Sep Kamvar is the LG Associate Professor of Media Arts and Sciences at MIT, and the Director of the Social Computing Group at the MIT Media Lab. His research focuses on social computing and information management.
Prior to MIT, Sep was the head of personalization at Google and a consulting professor of Computational and Mathematical Engineering at Stanford University. Prior to that, he was founder and CEO of Kaltix, a personalized search company that was acquired by Google in 2003.
Sep is the author of two books and over 40 technical publications and patents in the fields of search and social computing. He is on the technical advisory boards of several companies, including Clever Sense and Etsy. His artwork has been exhibited at the Museum of Modern Art in New York, the Victoria and Albert Musem in London, and the National Museum of Contemporary Art in Athens.
Sep received his Ph.D. in Scientific Computing and Computational Mathematics from Stanford University and his A.B. in Chemistry from Princeton University.
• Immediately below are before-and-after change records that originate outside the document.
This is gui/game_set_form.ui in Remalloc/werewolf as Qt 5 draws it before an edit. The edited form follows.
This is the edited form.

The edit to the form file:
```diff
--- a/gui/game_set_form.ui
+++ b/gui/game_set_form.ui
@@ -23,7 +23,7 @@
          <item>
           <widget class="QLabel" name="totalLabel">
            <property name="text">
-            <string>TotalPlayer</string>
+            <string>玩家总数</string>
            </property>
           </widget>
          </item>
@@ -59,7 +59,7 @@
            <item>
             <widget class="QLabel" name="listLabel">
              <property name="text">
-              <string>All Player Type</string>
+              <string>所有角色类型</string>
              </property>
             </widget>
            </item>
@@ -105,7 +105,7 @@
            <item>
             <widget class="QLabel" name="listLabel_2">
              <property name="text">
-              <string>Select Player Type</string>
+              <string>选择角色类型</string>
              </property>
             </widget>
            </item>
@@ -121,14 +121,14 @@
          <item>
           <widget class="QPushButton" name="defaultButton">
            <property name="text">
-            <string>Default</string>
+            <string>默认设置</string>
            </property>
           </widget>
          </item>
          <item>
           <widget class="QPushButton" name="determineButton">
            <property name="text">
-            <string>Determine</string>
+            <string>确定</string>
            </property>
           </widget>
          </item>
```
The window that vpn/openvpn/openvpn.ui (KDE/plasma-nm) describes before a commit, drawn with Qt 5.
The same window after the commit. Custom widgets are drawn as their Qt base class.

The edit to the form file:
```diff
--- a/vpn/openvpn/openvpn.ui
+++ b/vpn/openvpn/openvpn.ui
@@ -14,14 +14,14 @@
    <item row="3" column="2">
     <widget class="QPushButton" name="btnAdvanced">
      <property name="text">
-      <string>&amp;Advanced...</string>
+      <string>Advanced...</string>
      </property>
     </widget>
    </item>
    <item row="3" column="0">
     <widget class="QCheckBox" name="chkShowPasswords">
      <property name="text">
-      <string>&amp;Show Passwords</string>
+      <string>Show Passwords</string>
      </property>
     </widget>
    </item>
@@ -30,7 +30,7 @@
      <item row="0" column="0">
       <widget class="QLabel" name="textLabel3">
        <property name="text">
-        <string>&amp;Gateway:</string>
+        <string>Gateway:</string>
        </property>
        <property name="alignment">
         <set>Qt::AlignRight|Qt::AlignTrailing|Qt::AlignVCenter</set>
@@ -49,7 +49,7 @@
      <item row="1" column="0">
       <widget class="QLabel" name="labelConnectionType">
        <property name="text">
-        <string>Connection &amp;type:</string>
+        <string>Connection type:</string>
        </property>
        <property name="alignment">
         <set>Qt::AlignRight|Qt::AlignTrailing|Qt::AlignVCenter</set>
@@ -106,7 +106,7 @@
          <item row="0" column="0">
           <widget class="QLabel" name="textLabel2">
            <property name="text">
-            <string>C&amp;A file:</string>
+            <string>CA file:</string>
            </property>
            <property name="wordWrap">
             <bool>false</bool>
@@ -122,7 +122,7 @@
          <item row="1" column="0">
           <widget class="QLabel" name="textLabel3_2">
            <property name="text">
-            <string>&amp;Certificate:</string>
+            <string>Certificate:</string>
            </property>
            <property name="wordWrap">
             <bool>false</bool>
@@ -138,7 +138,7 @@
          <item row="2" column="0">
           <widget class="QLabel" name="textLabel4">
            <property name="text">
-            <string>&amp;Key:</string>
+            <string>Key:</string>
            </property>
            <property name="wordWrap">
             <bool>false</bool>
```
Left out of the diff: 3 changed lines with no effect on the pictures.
Over the last several years, the web has changed dramatically, both in the amount of content available and the nature of such content. The web has become larger, more social, more real-time, and less document-centric. People, streams, and conversations are joining sites, pages, and hyperlinks as its basic building blocks.
This change in the qualitative nature of data on the web brings both the opportunity and necessity for new paradigms in information retrieval.
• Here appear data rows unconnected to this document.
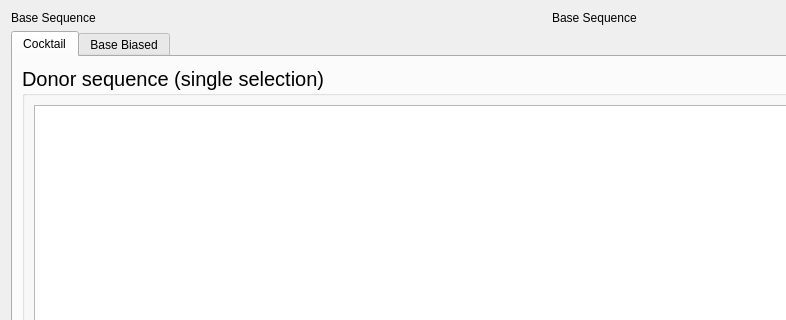
Before: the Qt Designer form sequenceedit.ui in WilsonImmunologyLab/Librator, drawn with Qt 5; both pictures show x 0 to 786 and y 0 to 320 of the 1098 by 1026 pixel window.
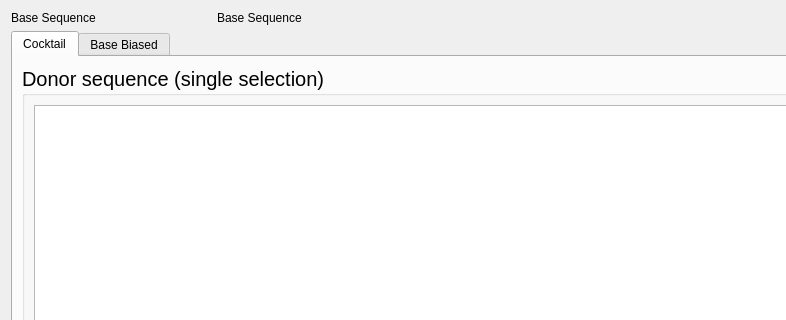
After: the same form once the commit is applied.

The edit to the form file:
```diff
--- a/sequenceedit.ui
+++ b/sequenceedit.ui
@@ -16,6 +16,12 @@
   <layout class="QGridLayout" name="gridLayout">
    <item row="0" column="0">
     <widget class="QLabel" name="BaseSeqLabel">
+     <property name="maximumSize">
+      <size>
+       <width>200</width>
+       <height>16777215</height>
+      </size>
+     </property>
      <property name="text">
       <string>Base Sequence</string>
      </property>
```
Historically, the field of information retrieval has been centrally concerned with queries and documents. I am interested in developing models for information retrieval that focus on the people behind the queries and documents. This involves research challenges in areas as diverse as numerical linear algebra to human-computer interaction. My work fits into four themes: Social Search, Social Data Mining, Personalized Search, and Peer-to-Peer Search.
More specifically, I am interested in developing search technologies where questions are answered by people rather than documents (social search), that extract and summarize information about people (social data mining), where the results are dependent not just on the query but also on the person issuing the query (personalized search), and where distributed algorithms are modeled on human social norms for reputation and sharing (peer-to-peer search).
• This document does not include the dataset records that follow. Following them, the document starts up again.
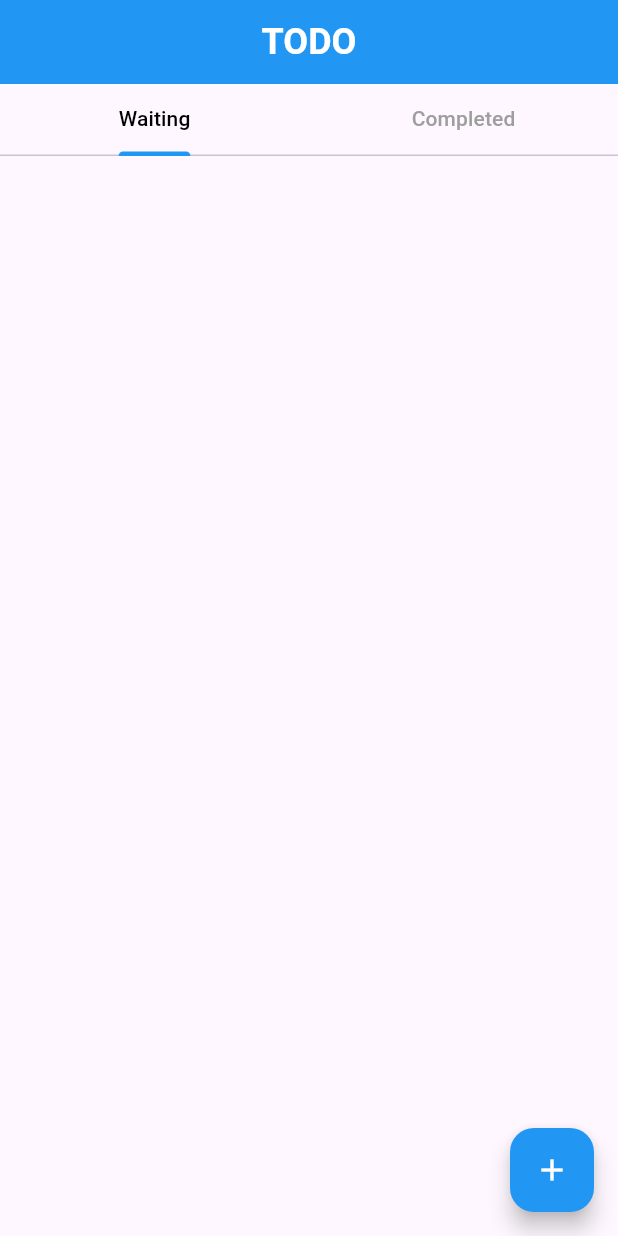
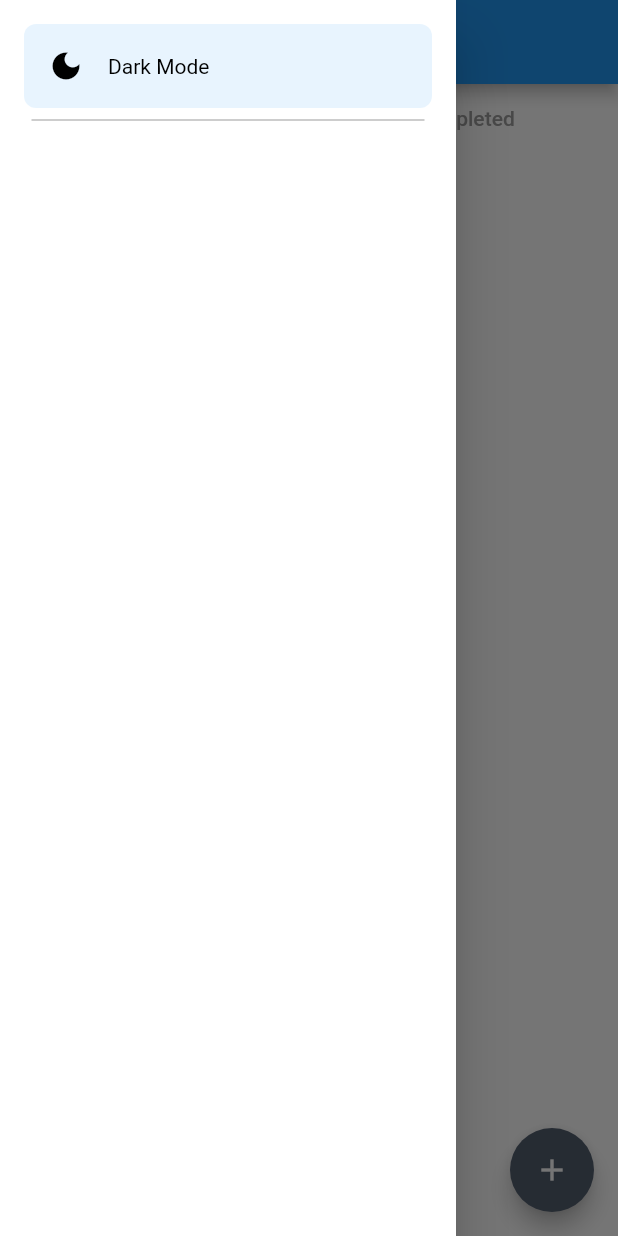
Before and after one commit to Salehahmedeus/to_do_lati, a Flutter app: the screen it shows after launch, with the side drawer open (before the commit the screen has no drawer), on a phone screen of 412 x 824 dp. Run offline on Flutter 3.47's test engine with Material 3 defaults, Android fonts, the light colour scheme and no system bars; our stand-ins replace google_fonts, shared_preferences, timeago; Roboto replaces fonts that are missing (Cairo).

Commit message:
first_commit_u_bitch

```diff
--- /dev/null
+++ b/l10n.yaml
@@ -0,0 +1,3 @@
+arb-dir: lib/l10n
+template-arb-file: app_en.arb
+output-localization-file: app_localizations.dart
--- a/lib/main.dart
+++ b/lib/main.dart
@@ -1,5 +1,10 @@
 import 'package:flutter/material.dart';
+import 'package:google_fonts/google_fonts.dart';
+import 'package:provider/provider.dart';
+import 'package:to_do_lati/providers/dark_mode_provider.dart';
+import 'package:to_do_lati/providers/task_provider.dart';
 import 'package:to_do_lati/screens/home_screen.dart';
+import 'package:flutter_localizations/flutter_localizations.dart';
 
 void main() {
   runApp(const MyApp());
@@ -8,18 +13,51 @@
 class MyApp extends StatelessWidget {
   const MyApp({super.key});
 
-  // This widget is the root of your application.
   @override
   Widget build(BuildContext context) {
-    return MaterialApp(
-      title: 'Flutter Demo',
-      theme: ThemeData(
-
-        colorScheme: ColorScheme.fromSeed(seedColor: Colors.deepPurple),
-        useMaterial3: true,
-      ),
-      home: const HomeScreen(),
-      debugShowCheckedModeBanner: false,
+    return MultiProvider(
+      providers: [
+        ChangeNotifierProvider<TasksProvider>(
+            create: (context) => TasksProvider()..getTasks()),
+        ChangeNotifierProvider<DarkModeProvider>(
+            create: (context) => DarkModeProvider()..getMode())
+      ],
+      child:
+          Consumer<DarkModeProvider>(builder: (context, darkModeConsumer, _) {
+        return MaterialApp(
+          localizationsDelegates: const [
+            GlobalMaterialLocalizations.delegate,
+            GlobalWidgetsLocalizations.delegate,
+            GlobalCupertinoLocalizations.delegate,
+          ],
+          supportedLocales: const [
+            Locale('en'), // English
+            Locale('es'), // Spanish
+            Locale('ar'), // arbic
+          ],
+          debugShowCheckedModeBanner: false,
+          title: 'Flutter Demo',
+          theme: ThemeData(
+            dividerTheme: DividerThemeData(
+              color: darkModeConsumer.isDark ? Colors.white24 : Colors.black26,
+            ),
+            tabBarTheme: TabBarTheme(
+                labelColor:
+                    darkModeConsumer.isDark ? Colors.white : Colors.blueGrey),
+            appBarTheme: const AppBarTheme(
+                centerTitle: true, backgroundColor: Colors.blue),
+            drawerTheme: DrawerThemeData(
+                backgroundColor:
+                    darkModeConsumer.isDark ? Colors.black : Colors.white),
+            scaffoldBackgroundColor:
+                darkModeConsumer.isDark ? Colors.black : Colors.white,
+            textTheme: GoogleFonts.cairoTextTheme(),
+            colorScheme: ColorScheme.fromSeed(seedColor: Colors.blue),
+            useMaterial3: false,
+          ),
+          home: const HomeScreen(),
+        );
+      }),
     );
   }
 }
--- a/lib/models/task_model.dart
+++ b/lib/models/task_model.dart
@@ -1,13 +1,34 @@
-
+import 'dart:convert';
 
 class TaskModel {
   String title;
-  String? subtitle;
+  String? subTitle;
   bool isCompleted;
-  DateTime createdAt;
-  TaskModel(
-      {required this.title,
-      this.subtitle,
-      this.isCompleted = false,
-      required this.createdAt});
+  String createdAt;
+
+  TaskModel({
+    required this.title,
+    this.subTitle,
+    this.isCompleted = false,
+    required this.createdAt,
+  });
+
+  factory TaskModel.fromRawJson(String str) =>
+      TaskModel.fromJson(json.decode(str));
+
+  String toRawJson() => json.encode(toJson());
+
+  factory TaskModel.fromJson(Map<String, dynamic> json) => TaskModel(
+        title: json["title"],
+        subTitle: json["sub_title"],
+        isCompleted: json["is_completed"],
+        createdAt: json["created_at"],
+      );
+
+  Map<String, dynamic> toJson() => {
+        "title": title,
+        "sub_title": subTitle,
+        "is_completed": isCompleted,
+        "created_at": createdAt,
+      };
 }
--- /dev/null
+++ b/lib/providers/dark_mode_provider.dart
@@ -0,0 +1,22 @@
+import 'package:flutter/material.dart';
+import 'package:shared_preferences/shared_preferences.dart';
+
+class DarkModeProvider with ChangeNotifier {
+  bool isDark = false;
+
+  switchMode() async {
+    SharedPreferences prefs = await SharedPreferences.getInstance();
+
+    isDark = !isDark;
+    prefs.setBool("isDark", isDark);
+    notifyListeners();
+  }
+
+  getMode() async {
+    SharedPreferences prefs = await SharedPreferences.getInstance();
+    isDark = prefs.getBool("isDark") ?? false;
+    notifyListeners();
+    // (prefs.getBool("isDark") == null ? false : prefs.getBool("isDark"))!;
+    // prefs.getBool("isDark") ?? false ;
+  }
+}
--- /dev/null
+++ b/lib/providers/task_provider.dart
@@ -0,0 +1,63 @@
+import 'dart:convert';
+
+import 'package:flutter/foundation.dart';
+import 'package:shared_preferences/shared_preferences.dart';
+import 'package:to_do_lati/models/task_model.dart';
+
+class TasksProvider with ChangeNotifier {
+  List<TaskModel> tasks = [];
+
+  addTask(TaskModel tm) {
+    tasks.add(tm);
+    storeTasks();
+    notifyListeners();
+  }
+
+  delete(TaskModel tm) {
+    tasks.remove(tm);
+    storeTasks();
+    notifyListeners();
+  }
+
+  edit(TaskModel tm, TaskModel oldTm) {
+    tasks.remove(oldTm);
+    tasks.add(tm);
+    storeTasks();
+
+    notifyListeners();
+  }
+
+  switchValue(TaskModel tm) {
+    tm.isCompleted = !tm.isCompleted;
+    storeTasks();
+
+    notifyListeners();
+  }
+
+  storeTasks() async {
+    SharedPreferences prefs = await SharedPreferences.getInstance();
+
+    var json =
+        jsonEncode(tasks.map((taskModel) => taskModel.toJson()).toList());
+
+    if (kDebugMode) {
+      print("JSON FROM STORE $json");
+    }
+    prefs.setString("tasks", json);
+    getTasks();
+  }
+
+  getTasks() async {
+    SharedPreferences prefs = await SharedPreferences.getInstance();
+
+    var data = prefs.getString("tasks");
+    if (kDebugMode) {
+      print("JSON FROM GET $data");
+    }
+    if (data != null) {
+      tasks = List<TaskModel>.from(
+          jsonDecode(data).map((x) => TaskModel.fromJson(x)));
+      notifyListeners();
+    }
+  }
+}
--- a/lib/screens/home_screen.dart
+++ b/lib/screens/home_screen.dart
@@ -1,7 +1,11 @@
 import 'package:flutter/material.dart';
-import 'package:to_do_lati/cards/task_card.dart';
-import 'package:to_do_lati/dialog/task_dialog.dart';
+import 'package:provider/provider.dart';
 import 'package:to_do_lati/models/task_model.dart';
+import 'package:to_do_lati/providers/dark_mode_provider.dart';
+import 'package:to_do_lati/providers/task_provider.dart';
+import 'package:to_do_lati/widgets/clickables/drawer_tile.dart';
+import 'package:to_do_lati/widgets/dialogs/add_task_dialog.dart';
+import 'package:to_do_lati/widgets/cards/task_card.dart';
 
 class HomeScreen extends StatefulWidget {
   const HomeScreen({
@@ -13,18 +17,44 @@ class HomeScreen extends StatefulWidget {
 }
 
 class _HomeScreenState extends State<HomeScreen> {
-  GlobalKey<FormState> formKey = GlobalKey<FormState>();
   TextEditingController taskTitleController = TextEditingController();
   TextEditingController taskSubtitleController = TextEditingController();
 
-  List<TaskModel> tasks = [];
+  @override
+  void initState() {
+    super.initState();
+  }
 
   @override
   Widget build(BuildContext context) {
+    return Consumer<DarkModeProvider>(builder: (context, darkModeConsumer, _) {
+      return Consumer<TasksProvider>(builder: (context, tasksConsumer, _) {
         return Scaffold(
+            drawer: Drawer(
+              child: SafeArea(
+                child: Padding(
+                  padding: const EdgeInsets.all(16.0),
+                  child: Column(
+                    children: [
+                      DrawerTile(
+                          text: darkModeConsumer.isDark
+                              ? "Light Mode"
+                              : "Dark Mode",
+                          onTab: () {
+                            Provider.of<DarkModeProvider>(context,
+                                    listen: false)
+                                .switchMode();
+                          },
+                          icon: darkModeConsumer.isDark
+                              ? Icons.light_mode
+                              : Icons.dark_mode),
+                    ],
+                  ),
+                ),
+              ),
+            ),
             floatingActionButton: FloatingActionButton(
-                backgroundColor: Colors.blue,
-        child: const Icon(Icons.add,color: Colors.white,),
+                child: const Icon(Icons.add),
                 onPressed: () {
                   showDialog(
                       context: context,
@@ -32,39 +62,24 @@ class _HomeScreenState extends State<HomeScreen> {
                         return AddTaskDialog(
                             titleController: taskTitleController,
                             subTitleController: taskSubtitleController,
-                formKey: formKey,
                             onTap: () {
-                  tasks.add(TaskModel(
+                              Provider.of<TasksProvider>(context, listen: false)
+                                  .addTask(TaskModel(
                                       title: taskTitleController.text,
-                      subtitle: taskSubtitleController.text.isEmpty
+                                      subTitle:
+                                          taskSubtitleController.text.isEmpty
                                               ? null
                                               : taskSubtitleController.text,
-                      createdAt: DateTime.now()));
-
-                  setState(() {});
-
+                                      createdAt:
+                                          DateTime.now().toIso8601String()));
                               taskTitleController.clear();
                               taskSubtitleController.clear();
-
                               Navigator.pop(context);
-                },
-              );
-            },
-          );
-        },
-      ),
+                            });
+                      });
+                }),
             appBar: AppBar(
-        centerTitle :true,
-        backgroundColor: Colors.blue,
-        title: const Text("TODO",
-        style: TextStyle(
-          color: Colors.white,
-          fontSize: 24,
-          fontWeight: FontWeight.bold,
-        ),
-
-        ),
-
+              title: const Text("TODO"),
             ),
             body: DefaultTabController(
               length: 2,
@@ -72,7 +87,6 @@ class _HomeScreenState extends State<HomeScreen> {
                 children: [
                   const TabBar(
                       isScrollable: false,
-              labelColor: Colors.black,
                       unselectedLabelColor: Colors.grey,
                       indicatorColor: Colors.blue,
                       tabs: [
@@ -81,63 +95,50 @@ class _HomeScreenState extends State<HomeScreen> {
                         ),
                         Tab(
                           text: "Completed",
-                ),
-              ],
-            ),
+                        )
+                      ]),
                   Expanded(
                     child: TabBarView(
                         physics: const NeverScrollableScrollPhysics(),
                         children: [
                           ListView.builder(
                             padding: const EdgeInsets.all(24),
-                    itemCount: tasks.length,
+                            itemCount: tasksConsumer.tasks.length,
                             itemBuilder: (context, index) {
-                      return tasks[index].isCompleted
+                              return tasksConsumer.tasks[index].isCompleted
                                   ? const SizedBox()
                                   : TaskCard(
-                              taskModel: tasks[index],
+                                      taskModel: tasksConsumer.tasks[index],
                                       onTap: () {
-                                setState(() {
-                                  tasks[index].isCompleted =
-                                      !tasks[index].isCompleted;
+                                        Provider.of<TasksProvider>(context,
+                                                listen: false)
+                                            .switchValue(
+                                                tasksConsumer.tasks[index]);
                                       });
-                              },
-                              delete: () {
-                                setState(() {
-                                  tasks.removeAt(index);
-                                });
-                              },
-                            );
                             },
                           ),
                           ListView.builder(
                             padding: const EdgeInsets.all(24),
-                    itemCount: tasks.length,
+                            itemCount: tasksConsumer.tasks.length,
                             itemBuilder: (context, index) {
-                      return !tasks[index].isCompleted
+                              return !tasksConsumer.tasks[index].isCompleted
                                   ? const SizedBox()
                                   : TaskCard(
-                              taskModel: tasks[index],
+                                      taskModel: tasksConsumer.tasks[index],
                                       onTap: () {
-                                setState(() {
-                                  tasks[index].isCompleted =
-                                      !tasks[index].isCompleted;
+                                        Provider.of<TasksProvider>(context,
+                                                listen: false)
+                                            .switchValue(
+                                                tasksConsumer.tasks[index]);
                                       });
                             },
-                              delete: () {
-                                setState(() {
-                                  tasks.removeAt(index);
-                                });
-                              },
-                            );
-                    },
                           ),
+                        ]),
+                  )
                 ],
               ),
-            ),
-          ],
-        ),
-      ),
-    );
+            ));
+      });
+    });
   }
 }
--- /dev/null
+++ b/lib/widgets/clickables/drawer_tile.dart
@@ -0,0 +1,64 @@
+import 'package:flutter/material.dart';
+import 'package:provider/provider.dart';
+import 'package:to_do_lati/providers/dark_mode_provider.dart';
+
+class DrawerTile extends StatelessWidget {
+  const DrawerTile(
+      {super.key,
+      required this.text,
+      required this.onTab,
+      required this.icon,
+      this.withDivider = true});
+  final String text;
+  final Function onTab;
+  final IconData icon;
+  final bool withDivider;
+  @override
+  Widget build(BuildContext context) {
+    return Consumer<DarkModeProvider>(builder: (context, darkModeConsumer, _) {
+      return Column(
+        children: [
+          GestureDetector(
+            onTap: () {
+              onTab();
+            },
+            child: Container(
+              decoration: BoxDecoration(
+                  borderRadius: BorderRadius.circular(8),
+                  color: darkModeConsumer.isDark
+                      ? Colors.white24
+                      : Colors.blue.withOpacity(0.1)),
+              child: Padding(
+                padding: const EdgeInsets.all(16.0),
+                child: Row(
+                  children: [
+                    Icon(icon,
+                        color: darkModeConsumer.isDark
+                            ? Colors.white60
+                            : Colors.black),
+                    const SizedBox(
+                      width: 16,
+                    ),
+                    Text(
+                      text,
+                      style: TextStyle(
+                          color: darkModeConsumer.isDark
+                              ? Colors.white60
+                              : Colors.black),
+                    )
+                  ],
+                ),
+              ),
+            ),
+          ),
+          if (withDivider)
+            const Divider(
+              thickness: 1,
+              endIndent: 5,
+              indent: 5,
+            ),
+        ],
+      );
+    });
+  }
+}
```
Also changed, not shown: lib/cards/task_card.dart (deleted, +0 -114 lines), lib/l10n/app_ar.arb (added, +15 -0 lines), lib/l10n/app_en.arb (added, +15 -0 lines), lib/l10n/app_es.arb (added, +15 -0 lines), lib/screens/task_details_screen.dart (+28 -15 lines), lib/widgets/cards/task_card.dart (added, +102 -0 lines), lib/widgets/dialogs/add_task_dialog.dart (renamed from lib/dialog/task_dialog.dart, +14 -20 lines), pubspec.yaml (+9 -3 lines), pubspec.lock, 1 other file. Lines whose indentation alone changed are shown as unchanged.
The biggest advances in search occur when new data is matched by new technologies designed for that data (for example, with hyperlinks and PageRank). As the web becomes richer in social data and infrastructure, social information processing systems will be an increasingly important source of new knowledge. My focus is on developing the next generation of these systems.
Through the social web, ordinary people express themselves more publicly and permanently than ever before. The words and pictures that people leave on their blogs and social networks as they communicate their daily thoughts and emotions give the raw material to create mosaics of humanity, to explore aspects of human nature through the eyes of millions of everyday people.
In addition to a source for material, the web also offers an opportunity as an art medium. Historically, the early uses of any new media have been primarily utilitarian, and it is not until later that they have been adopted by the arts -- canvas was first used for sails and signs; photography, for portraiture. The history of the web has been as an information technology. As an art medium, the web is very exciting -- a work of art on the web can reach millions of people at the same time, has the ability to constantly change, and can interact with its audience in a more tangible way than other media, to the point of allowing its audience to contribute to the art piece itself.
These two opportunities, the web as an information source for humanity, and the web as an accessible, dynamic, and interactive medium, are the basis for my artwork.